In the kotha I observed a lack of collective concern. Everybody was concerned only for their own cover. At such places one should also think of the safety and health of others.
Trekking throughout the day was showing its effects now. My legs were in pain and I kept tossing and turning till 3am. The intensity of the cold was such that others also woke up and after a round of tea was served, we felt some relief.

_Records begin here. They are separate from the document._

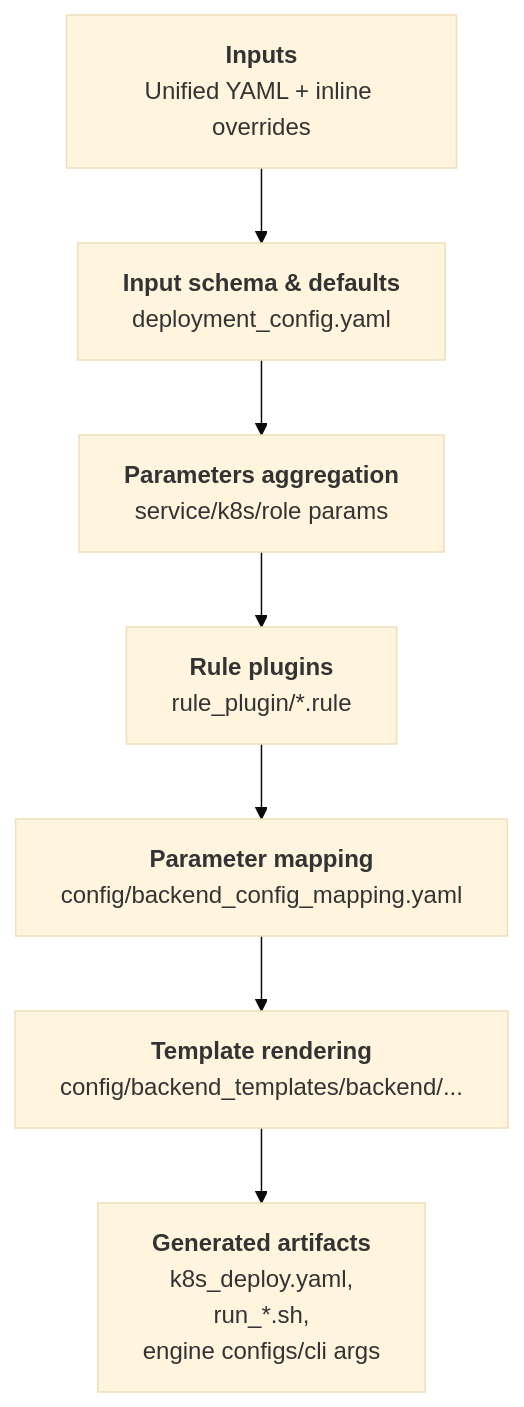
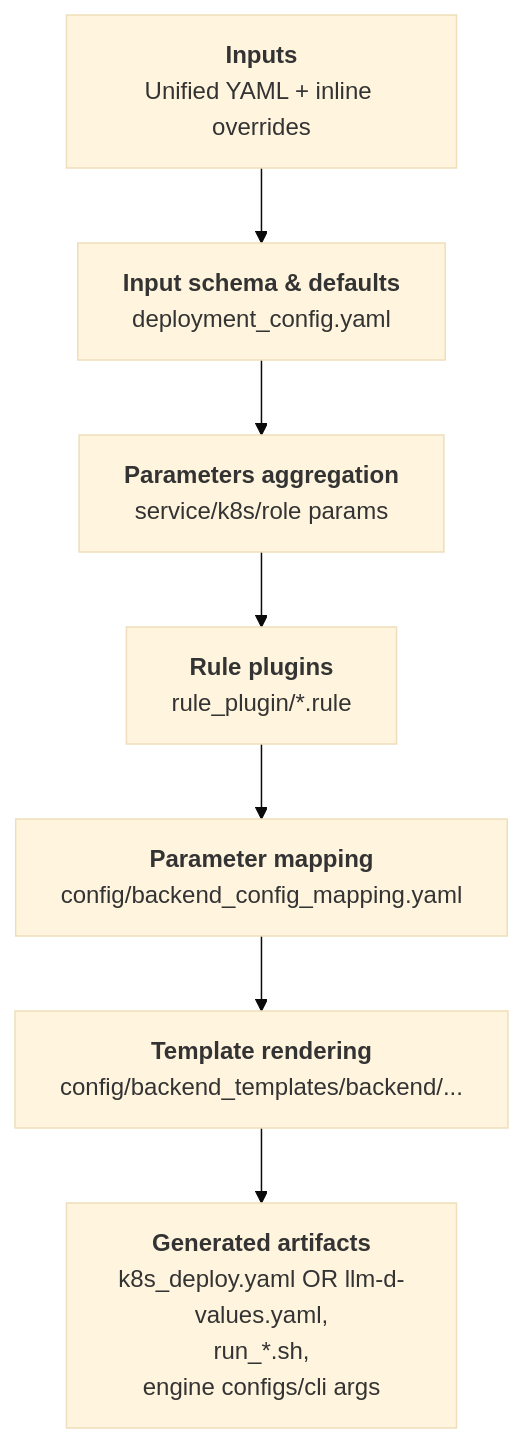
One commit to simone-chen/aiconfigurator changed the diagram in docs/generator_overview.md. Above: the diagram before and after it, drawn with Mermaid (base theme). The commit also changed other lines of this file and 18 other files, not shown here.

````diff
--- a/docs/generator_overview.md
+++ b/docs/generator_overview.md
@@ -6,9 +6,9 @@
 ```mermaid
 flowchart TD
   A[<b>Inputs</b><br/>Unified YAML + inline overrides] --> B[<b>Input schema & defaults</b><br/>deployment_config.yaml]
   B --> C[<b>Parameters aggregation</b><br/>service/k8s/role params]
   C --> D[<b>Rule plugins</b><br/>rule_plugin/*.rule]
   D --> E[<b>Parameter mapping</b><br/>config/backend_config_mapping.yaml]
   E --> F[<b>Template rendering</b><br/>config/backend_templates/backend/...]
-  F --> G[<b>Generated artifacts</b><br/>k8s_deploy.yaml,<br/>run_*.sh,<br/>engine configs/cli args]
+  F --> G[<b>Generated artifacts</b><br/>k8s_deploy.yaml OR llm-d-values.yaml,<br/>run_*.sh,<br/>engine configs/cli args]
 ```
````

In the morning it was decided that we were not going to hike. I along with Adnan and Salim went to check out the surrounding areas. After crossing a nearby mountain, we reached a breathtaking view point. It was a sunny day, the mountains covered with thick layers of snow across the river shining in the light. We saw some lizards and took their pictures. I remembered the soldier’s words about mobile network working somewhere around where we were. I put on my cell phone’s aeroplane mode on when I turned it off, the network came. After spending some time on social networking sites, we sent a message of our being safe and secure to our families.
Next morning, we all left towards Sheera Sar, the ‘Lake of Spirits’. On the way we saw some interesting sights: a small river passing under a roof of rocks, an animal like a cat but bigger in size, one I had never seen before. We moved along the bank of the river that originates from the lake and followed it, walking in a queue like a column of soldiers. A large number of sheep were grazing in Minimarg. We reached snowy terrain and crossed the river through a bridge made of ice. We saw a small range of mountains – bare, rough, and almost vertical, like those usually found in Ladakh.

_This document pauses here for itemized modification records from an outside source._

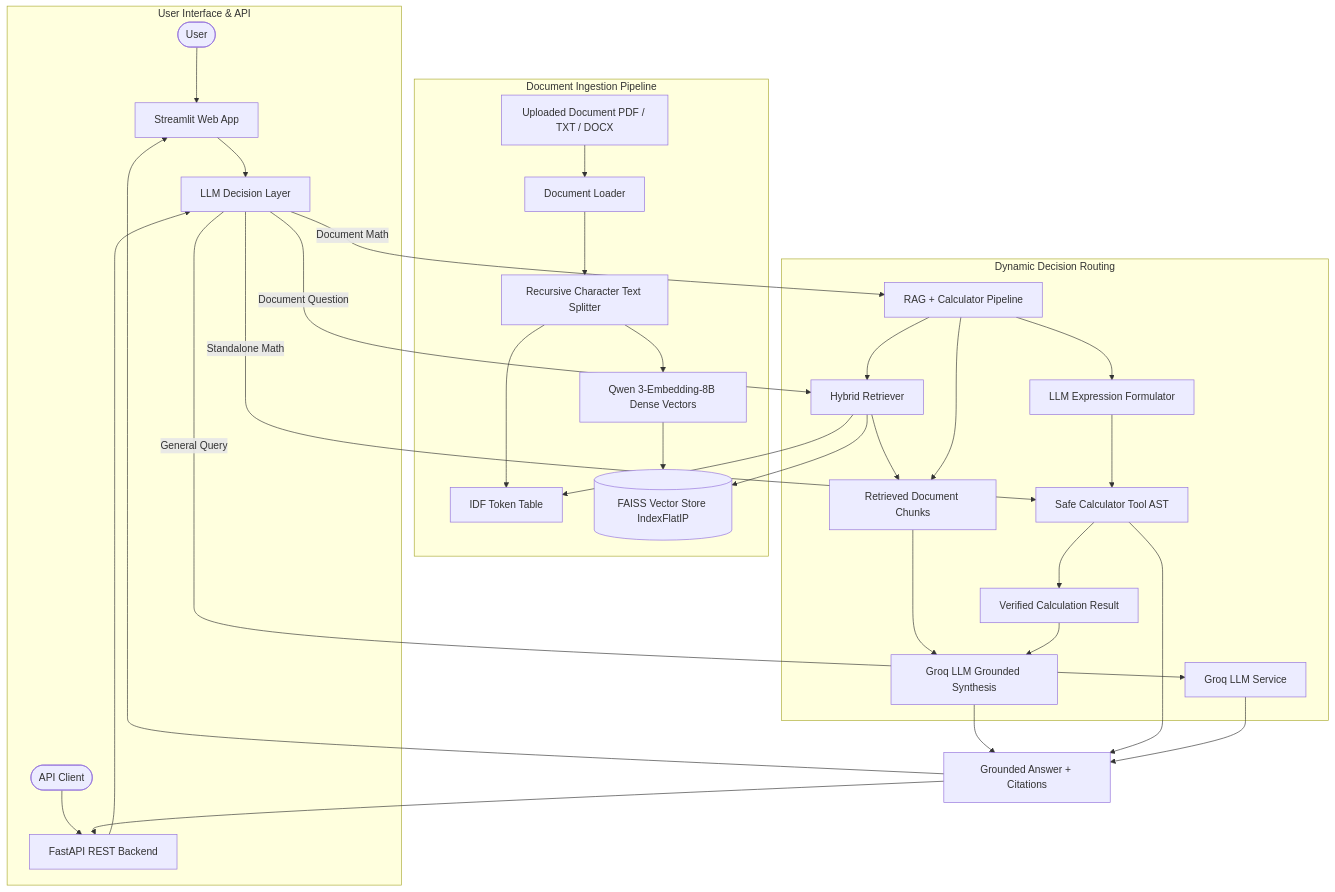
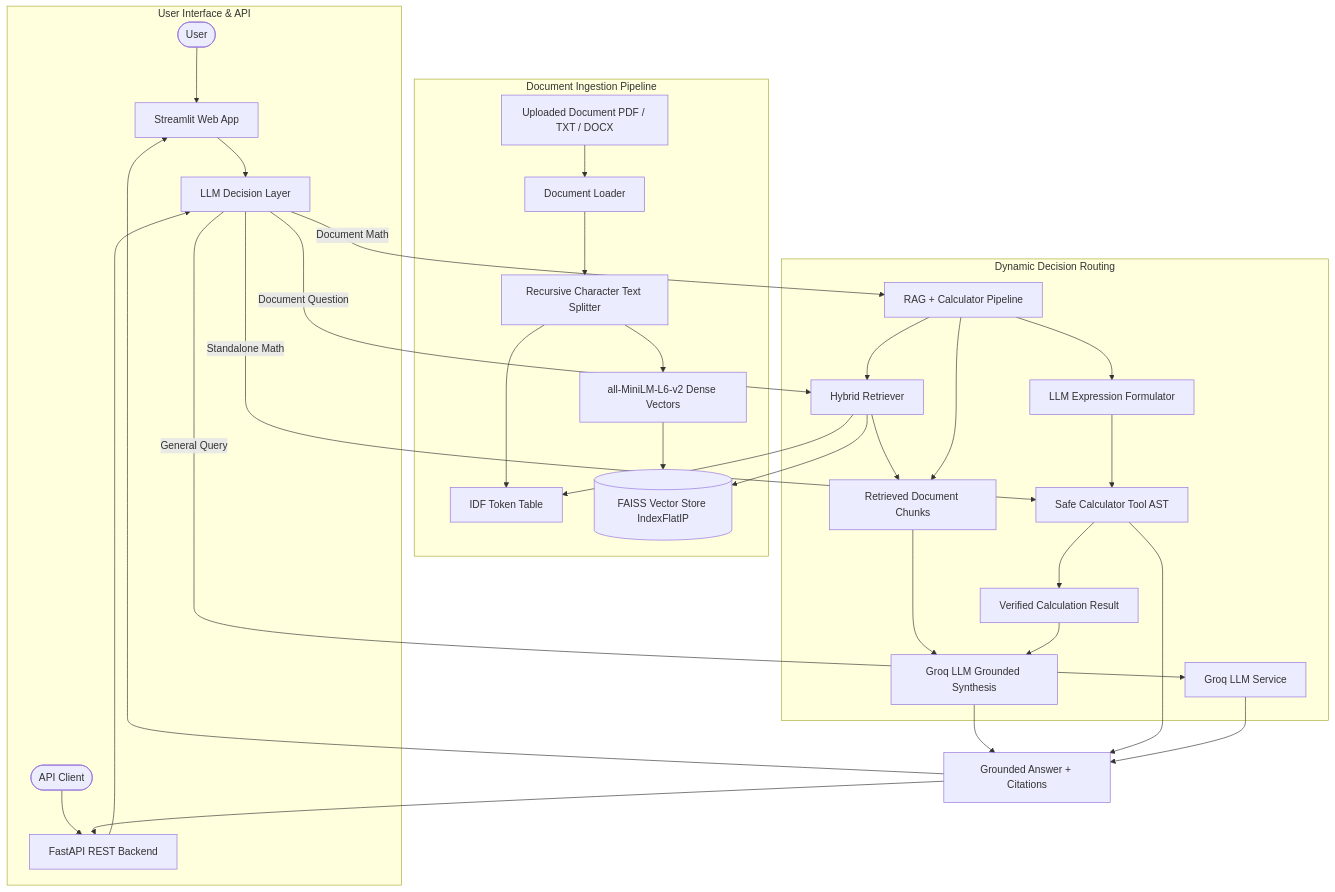
One commit to karanrathore2605/Spundan changed the diagram in Final Task/README.md. Above: the diagram before and after it, drawn with Mermaid. The commit also changed other lines of this file and 9 other files, not shown here.

Commit message:
feat(embeddings): permanently replace Qwen with all-MiniLM-L6-v2 and remove fallback architecture

````diff
--- a/Final Task/README.md
+++ b/Final Task/README.md
@@ -40,42 +40,42 @@
 ```mermaid
 flowchart TD
     subgraph Ingestion["Document Ingestion Pipeline"]
         Doc[Uploaded Document PDF / TXT / DOCX] --> Loader[Document Loader]
         Loader --> Chunker[Recursive Character Text Splitter]
-        Chunker --> Embeddings[Qwen 3-Embedding-8B Dense Vectors]
+        Chunker --> Embeddings[all-MiniLM-L6-v2 Dense Vectors]
         Chunker --> IDF[IDF Token Table]
         Embeddings --> FAISS[(FAISS Vector Store IndexFlatIP)]
     end
 
     subgraph UserInteraction["User Interface & API"]
         User([User]) --> UI[Streamlit Web App]
         Client([API Client]) --> FastAPI[FastAPI REST Backend]
         UI --> DecisionLayer[LLM Decision Layer]
         FastAPI --> DecisionLayer
     end
 
     subgraph DecisionRouting["Dynamic Decision Routing"]
         DecisionLayer -->|Standalone Math| CalcTool[Safe Calculator Tool AST]
         DecisionLayer -->|Document Question| Retriever[Hybrid Retriever]
         DecisionLayer -->|Document Math| HybridFlow[RAG + Calculator Pipeline]
         DecisionLayer -->|General Query| DirectLLM[Groq LLM Service]
 
         Retriever --> FAISS
         Retriever --> IDF
         Retriever --> Context[Retrieved Document Chunks]
         Context --> LLMAnswer[Groq LLM Grounded Synthesis]
 
         HybridFlow --> Retriever
         HybridFlow --> Context
         HybridFlow --> FormulaExtract[LLM Expression Formulator]
         FormulaExtract --> CalcTool
         CalcTool --> VerifiedMath[Verified Calculation Result]
         VerifiedMath --> LLMAnswer
     end
 
     LLMAnswer --> ResponseCard[Grounded Answer + Citations]
     CalcTool --> ResponseCard
     DirectLLM --> ResponseCard
     ResponseCard --> UI
     ResponseCard --> FastAPI
 ```
````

Sheera Sar, at first sight, is like seeing the Taj Mahal. It is such a beautiful and breathtaking lake, with mountains thickly covered with layers of snow providing pure and fresh water to it. The water was shining like a mirror, reflecting sun rays, and it was difficult to take in the entire view at once. Some nomadic boys were busy catching fish with their rods dipped into the lake. I was getting irritated by the excessive photography by my companions. Small iceberg-like pieces were floating in the lake, adding more charm to it. The lake serves as the base camp for the climb to Harmukh’s summit. According to my neighbour, a young man who has extensively explored the area from Sheera Sar to Gangbal Lake, there are fifteen small and big lakes in this region.
Suddenly, the weather changed. Black clouds started hovering over us and we made our way back quickly to the kotha in Kubi. On our fourth and last day, we left for home.
I just want to convey a small message that whenever you go for camping there, make sure to keep the place neat and clean. Don’t leave any waste, particularly polythene.
The writer is from Nebripora, Bandipora. [email protected]